In this sense, the development and implementation of Rights of Nature is best understood as a deep and necessary shift in our human understanding about our relationship to our Earth and can be best seen as not only a change in law and economic structures, but also as a transformer of values and culture.

Working Toward an “Earth Community Economy”

Around the world, we are seeing the emergence of creative alternatives to destructive economic paradigms. The good news is what is healthy for an ecosystem is also good for people: key ingredients are localization and regionalism. The best economic and environmentally sound solutions are place-based, diverse according to region, and are responsive to local communities and social needs. Instead of fearing a transition to an Earth Community Economy, we can support and enjoy local organic food, vibrant local businesses, a healthy local economy, jobs with justice and the development of clean decentralized energy.

I’m not talking about utopias, but rather regenerative, functional, local communities. Already we are seeing many creative, self-organizing groups and their ideas on the move with this concept: Transition Towns, Eco-builders, Cool Cities, Eco-villages, Eco-Cities, permaculture communities, food sovereignty groups. The list grows daily with working concepts and models in every part of the world.

History and logic dictate that transitioning away from a globalized economy will not always be smooth or easy. Yet our survival depends on our ability to do so, and quickly.

We must change the way we think about what an economy is for, and how we measure it. Today, we measure economic well-being using flawed instruments such as the GDP. Yet even the generation and dumping of toxic waste is part of the GDP—a wildly inaccurate measure of progress. We must begin to develop new metrics like the Gross National Happiness Index, which assesses economic performance based on the health and well-being of people living in balance with each other and nature.
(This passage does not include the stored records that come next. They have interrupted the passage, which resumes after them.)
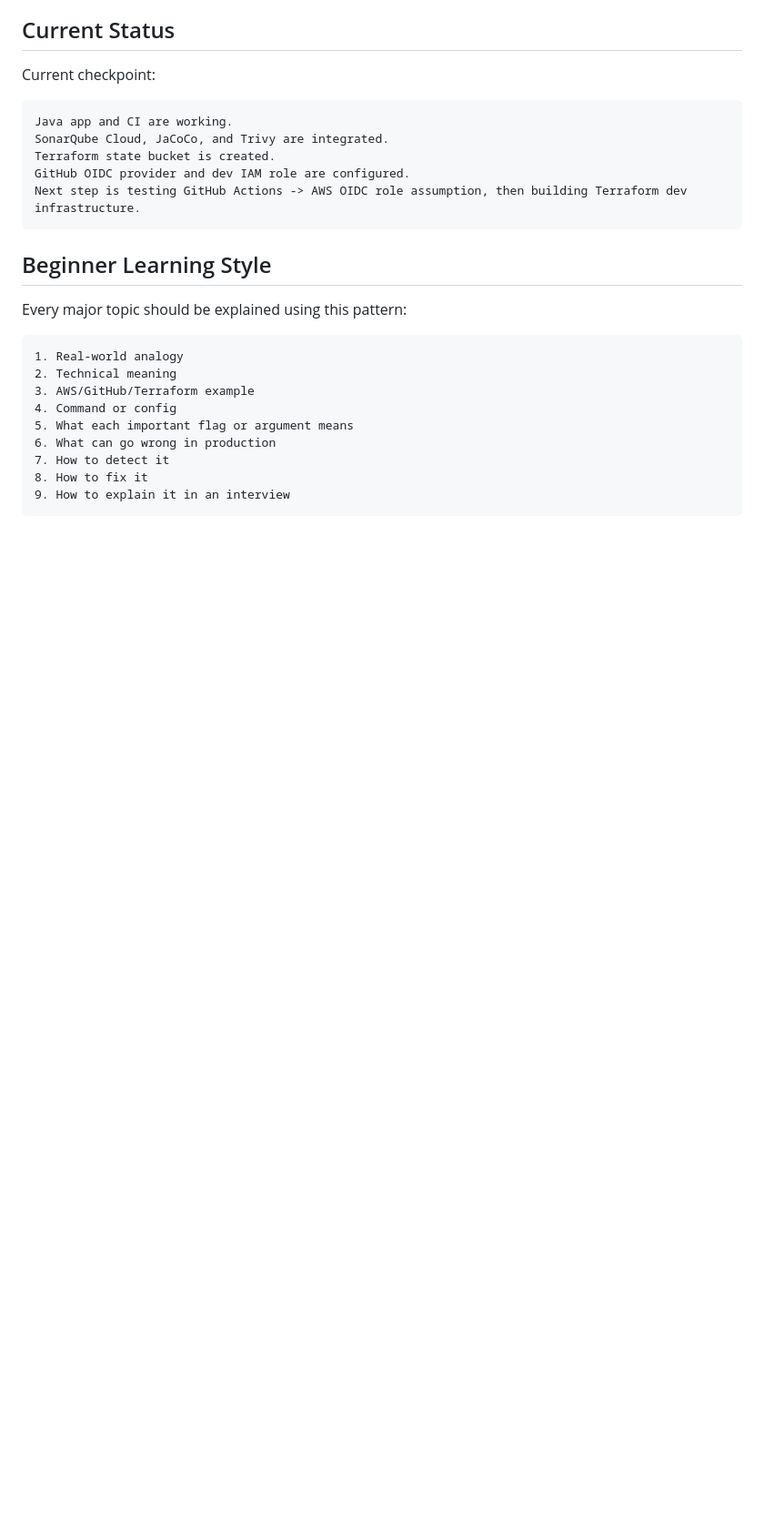
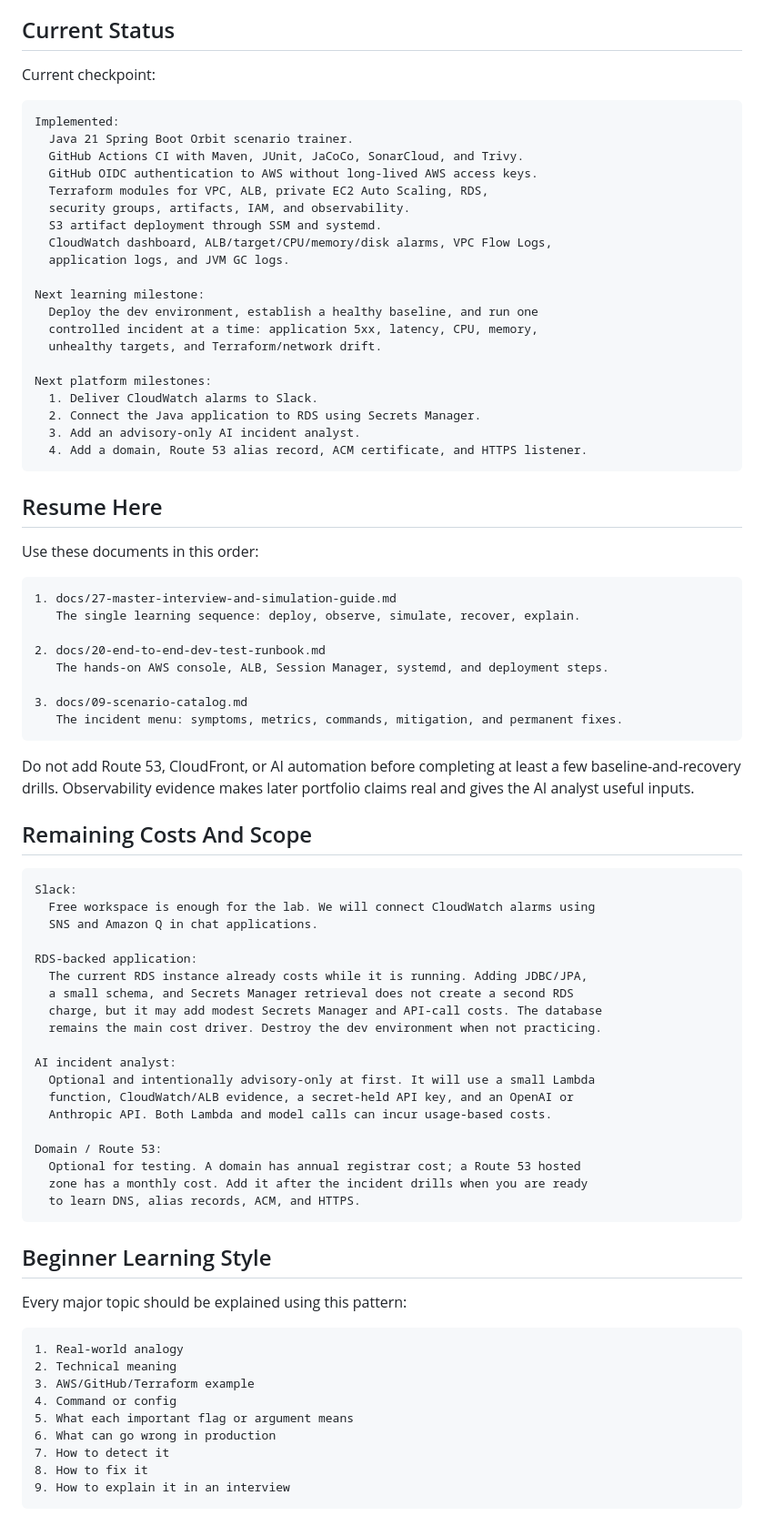
Before and after one commit to PraveenB19/signalforge-ai-ops-lab, a Markdown page: README.md, the part around the change. Shown at 91% size. Drawn GitHub-style; blank space fills up the shorter version.

Commit message:
docs: refresh current platform milestones

````diff
--- a/README.md
+++ b/README.md
@@ -196,11 +196,69 @@ Day 2:
 Current checkpoint:
 
 ```text
-Java app and CI are working.
-SonarQube Cloud, JaCoCo, and Trivy are integrated.
-Terraform state bucket is created.
-GitHub OIDC provider and dev IAM role are configured.
-Next step is testing GitHub Actions -> AWS OIDC role assumption, then building Terraform dev infrastructure.
+Implemented:
+  Java 21 Spring Boot Orbit scenario trainer.
+  GitHub Actions CI with Maven, JUnit, JaCoCo, SonarCloud, and Trivy.
+  GitHub OIDC authentication to AWS without long-lived AWS access keys.
+  Terraform modules for VPC, ALB, private EC2 Auto Scaling, RDS,
+  security groups, artifacts, IAM, and observability.
+  S3 artifact deployment through SSM and systemd.
+  CloudWatch dashboard, ALB/target/CPU/memory/disk alarms, VPC Flow Logs,
+  application logs, and JVM GC logs.
+
+Next learning milestone:
+  Deploy the dev environment, establish a healthy baseline, and run one
+  controlled incident at a time: application 5xx, latency, CPU, memory,
+  unhealthy targets, and Terraform/network drift.
+
+Next platform milestones:
+  1. Deliver CloudWatch alarms to Slack.
+  2. Connect the Java application to RDS using Secrets Manager.
+  3. Add an advisory-only AI incident analyst.
+  4. Add a domain, Route 53 alias record, ACM certificate, and HTTPS listener.
+```
+
+## Resume Here
+
+Use these documents in this order:
+
+```text
+1. docs/27-master-interview-and-simulation-guide.md
+   The single learning sequence: deploy, observe, simulate, recover, explain.
+
+2. docs/20-end-to-end-dev-test-runbook.md
+   The hands-on AWS console, ALB, Session Manager, systemd, and deployment steps.
+
+3. docs/09-scenario-catalog.md
+   The incident menu: symptoms, metrics, commands, mitigation, and permanent fixes.
+```
+
+Do not add Route 53, CloudFront, or AI automation before completing at least a
+few baseline-and-recovery drills. Observability evidence makes later portfolio
+claims real and gives the AI analyst useful inputs.
+
+## Remaining Costs And Scope
+
+```text
+Slack:
+  Free workspace is enough for the lab. We will connect CloudWatch alarms using
+  SNS and Amazon Q in chat applications.
+
+RDS-backed application:
+  The current RDS instance already costs while it is running. Adding JDBC/JPA,
+  a small schema, and Secrets Manager retrieval does not create a second RDS
+  charge, but it may add modest Secrets Manager and API-call costs. The database
+  remains the main cost driver. Destroy the dev environment when not practicing.
+
+AI incident analyst:
+  Optional and intentionally advisory-only at first. It will use a small Lambda
+  function, CloudWatch/ALB evidence, a secret-held API key, and an OpenAI or
+  Anthropic API. Both Lambda and model calls can incur usage-based costs.
+
+Domain / Route 53:
+  Optional for testing. A domain has annual registrar cost; a Route 53 hosted
+  zone has a monthly cost. Add it after the incident drills when you are ready
+  to learn DNS, alias records, ACM, and HTTPS.
 ```
 
 ## Beginner Learning Style
````
Also changed, not shown: docs/00-start-here-interview-runbook.md (+12 -7 lines).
Cultures living close to the Earth have shown a balanced way of life quite unlike newer, consumer-driven notions of simply having more. “Living well” in the Kichwa language of the Indigenous people of Ecuador, is called sumak kawsay; in Spanish, it is buen vivir. The Buryat people of the Lake Baikal region express it this way: “To live a life of honor is to live with tegsh,” meaning to live in appreciation and balance with all of life. An Earth Community Economy envisions a future that has not come from enslaving Nature and treating all other life as mere resources for human exploitation and unchecked material growth.

A Rights of Nature legal framework would foster human well-being in harmony with the integrity and functioning of the entire Earth community, thus prompting economic incentives and disincentives aligned with this purpose. An Earth Community Economy recognizes the inherent meaning, sacredness, and value of the natural world: that which is not tradable or subject to commerce. To this end, in order to truly protect our Earth, we must stop the commodification and financialization of nature.
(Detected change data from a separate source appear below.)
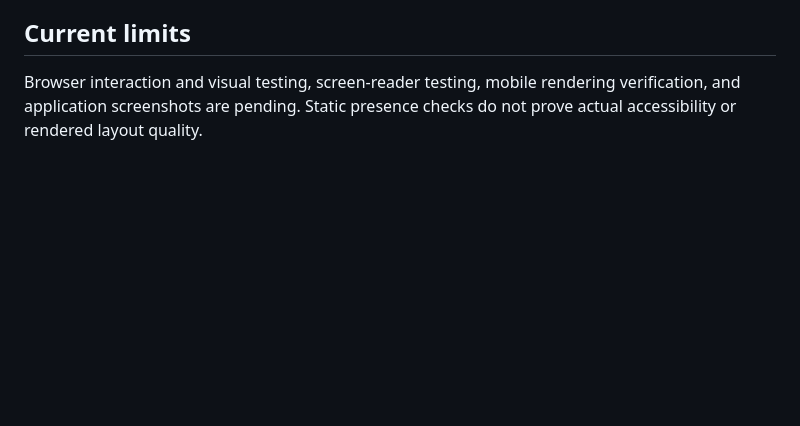
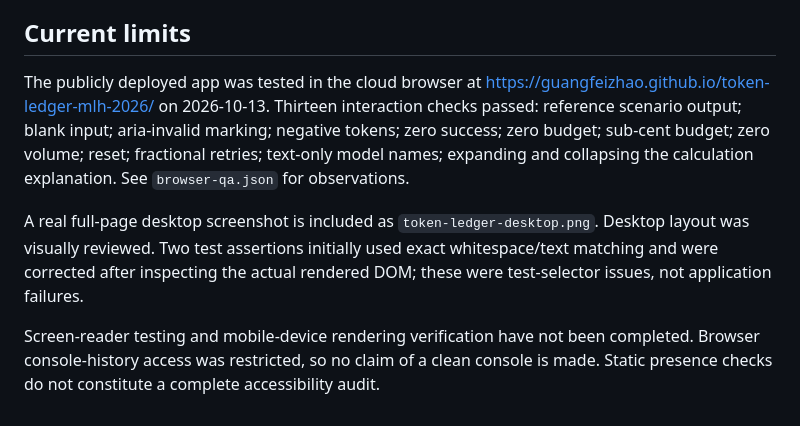
Before and after one commit to guangfeizhao/token-ledger-mlh-2026, a Markdown page: TEST_REPORT.md, the part around the change. GitHub-like rendering; blank space fills up the shorter version.

```diff
--- a/TEST_REPORT.md
+++ b/TEST_REPORT.md
@@ -22,4 +22,8 @@ Reference scenario: 2,000 input tokens, 500 output tokens, 40% cached input, inp
 
 ## Current limits
 
-Browser interaction and visual testing, screen-reader testing, mobile rendering verification, and application screenshots are pending. Static presence checks do not prove actual accessibility or rendered layout quality.
+The publicly deployed app was tested in the cloud browser at https://guangfeizhao.github.io/token-ledger-mlh-2026/ on 2026-10-13. Thirteen interaction checks passed: reference scenario output; blank input; aria-invalid marking; negative tokens; zero success; zero budget; sub-cent budget; zero volume; reset; fractional retries; text-only model names; expanding and collapsing the calculation explanation. See `browser-qa.json` for observations.
+
+A real full-page desktop screenshot is included as `token-ledger-desktop.png`. Desktop layout was visually reviewed. Two test assertions initially used exact whitespace/text matching and were corrected after inspecting the actual rendered DOM; these were test-selector issues, not application failures.
+
+Screen-reader testing and mobile-device rendering verification have not been completed. Browser console-history access was restricted, so no claim of a clean console is made. Static presence checks do not constitute a complete accessibility audit.
```
Also changed, not shown: README.md (+9 -1 lines), token-ledger-desktop.png (added), 1 other file.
While a Rights of Nature framework does not solve all of our daunting problems, it does offer a foundation upon which healthy economic principles and sustainability can be built. Advocating for a systemic economic alternative that balances the rights of human communities with the rights of ecosystems should be at the heart of all international sustainable development and climate negotiations. As we look to completely transform our responsibilities and relationship with the natural world, this Earth Community Economy based on Rights of Nature is an idea and a necessity whose time is now.
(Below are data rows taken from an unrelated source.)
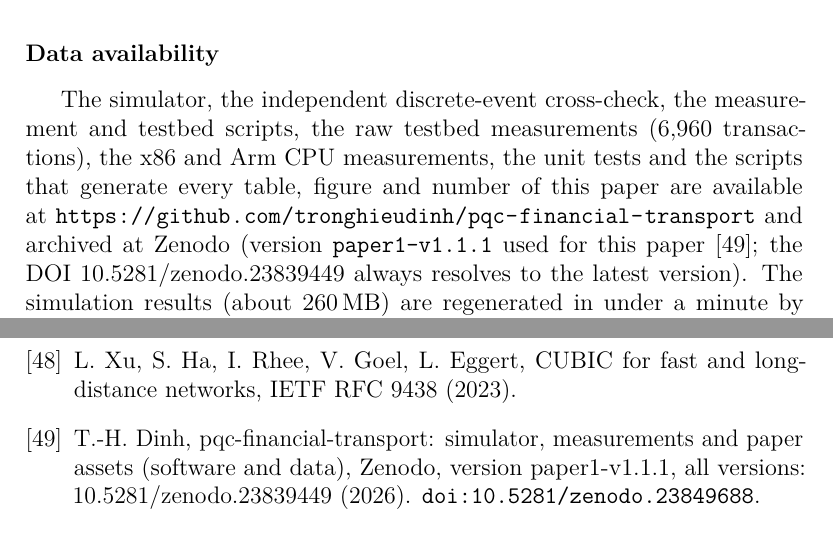
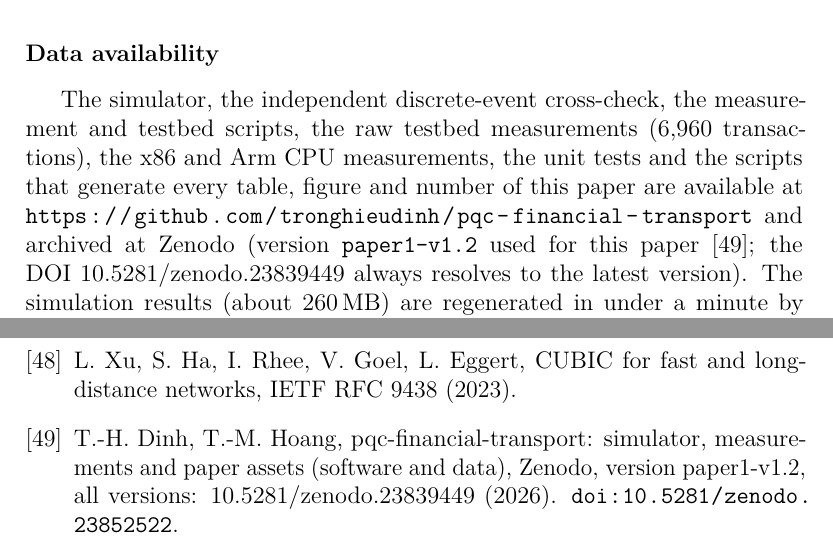
Before and after one commit to tronghieudinh/pqc-financial-transport, a LaTeX paper (paper/main.tex, which reads paper/refs.bib): two parts of pages 28 and 34 of 34, joined at a grey line, cut so that both start at the same text. Compiled offline with pdfLaTeX.

Commit message:
update DOI

```diff
--- a/paper/main.tex
+++ b/paper/main.tex
@@ -321,7 +321,7 @@ The reported latencies are model outputs driven by measured inputs. They were va
 The cost of post-quantum signatures in financial messaging is not a function of message size alone: it is paid in round trips, and the transport stack decides where they fall. Linux enlarges the congestion window only while it is below twice the segments in flight, and OpenSSL writes a handshake through a 4\,096-byte buffer with the request as a separate write; a model that includes these two behaviours reproduces \tbNTrans\ OpenSSL transactions over a kernel-emulated link to within \tbMaeStack\ms on average, whereas an idealised closed form errs by \tbMaeIdeal\ms and by whole round trips. For lattice-based signatures, post-quantum migration changes the transport behaviour of banking transactions far more than their computation. Larger keys and signatures turn into extra segments and, above all, extra round trips when flights outgrow the congestion window; the cost therefore scales with the round-trip time and with the depth of the certificate chains of both peers, and it is largely independent of CPU speed. A closed-form transport model, calibrated on measured CPU costs and validated against real OpenSSL~3.5 handshakes, certificates and signed objects and against an independent discrete-event implementation, predicts these effects over $\nConfigs$ configurations. Compact signatures, shallow chains, referenced rather than embedded certificates and reused connections are the effective levers on a wired path, whereas zlib certificate compression helps little in the configuration tested. The artefacts of an idealised closed form (a faster hybrid suite, a flat classical baseline) do not occur on real transactions, an HAProxy TCP proxy adds no measurable penalty in the configurations tested, and other TLS stacks, deep packet inspection and real wide-area paths remain to be measured.
 
 \section*{Data availability}
-The simulator, the independent discrete-event cross-check, the measurement and testbed scripts, the raw testbed measurements (\tbNTrans\ transactions), the x86 and Arm CPU measurements, the unit tests and the scripts that generate every table, figure and number of this paper are available at \url{https://github.com/tronghieudinh/pqc-financial-transport} and archived at Zenodo (version \texttt{paper1-v1.1.1} used for this paper~\cite{dinh2026artifact}; the DOI \href{https://doi.org/10.5281/zenodo.23839449}{10.5281/zenodo.23839449} always resolves to the latest version). The simulation results (about 260\,MB) are regenerated in under a minute by \texttt{reproduce.sh}. The test private keys of the generated certificate chains are not distributed; \texttt{certs.sh} regenerates them. The institutional message traces and certificate chains of financial networks are not public and were not used.
+The simulator, the independent discrete-event cross-check, the measurement and testbed scripts, the raw testbed measurements (\tbNTrans\ transactions), the x86 and Arm CPU measurements, the unit tests and the scripts that generate every table, figure and number of this paper are available at \url{https://github.com/tronghieudinh/pqc-financial-transport} and archived at Zenodo (version \texttt{paper1-v1.2} used for this paper~\cite{dinh2026artifact}; the DOI \href{https://doi.org/10.5281/zenodo.23839449}{10.5281/zenodo.23839449} always resolves to the latest version). The simulation results (about 260\,MB) are regenerated in under a minute by \texttt{reproduce.sh}. The test private keys of the generated certificate chains are not distributed; \texttt{certs.sh} regenerates them. The institutional message traces and certificate chains of financial networks are not public and were not used.
 
 \section*{Declarations}
 \textbf{CRediT authorship contribution statement:}
--- a/paper/refs.bib
+++ b/paper/refs.bib
@@ -423,4 +423,3 @@
 }
 
 @misc{dinh2026artifact,
-  author       = {Dinh, Trong-Hieu},
@@ -429,5 +429,5 @@
   year         = {2026},
-  doi          = {10.5281/zenodo.23849688},
+  doi          = {10.5281/zenodo.23852522},
   note         = {All versions: 10.5281/zenodo.23839449}
 }
 
```
Also changed, not shown: paper/refs.bib (3 more changed lines).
Osprey Orielle Lake is the founder/president of the Women’s Earth and Climate Caucus and co-chair of the International Advocacy Working Group of the Global Alliance for the Rights of Nature. She is also author of Uprisings for the Earth: Reconnecting Culture with Nature (White Cloud Press). To learn more go to www.iwecc.org and www.ospreyoriellelake.com.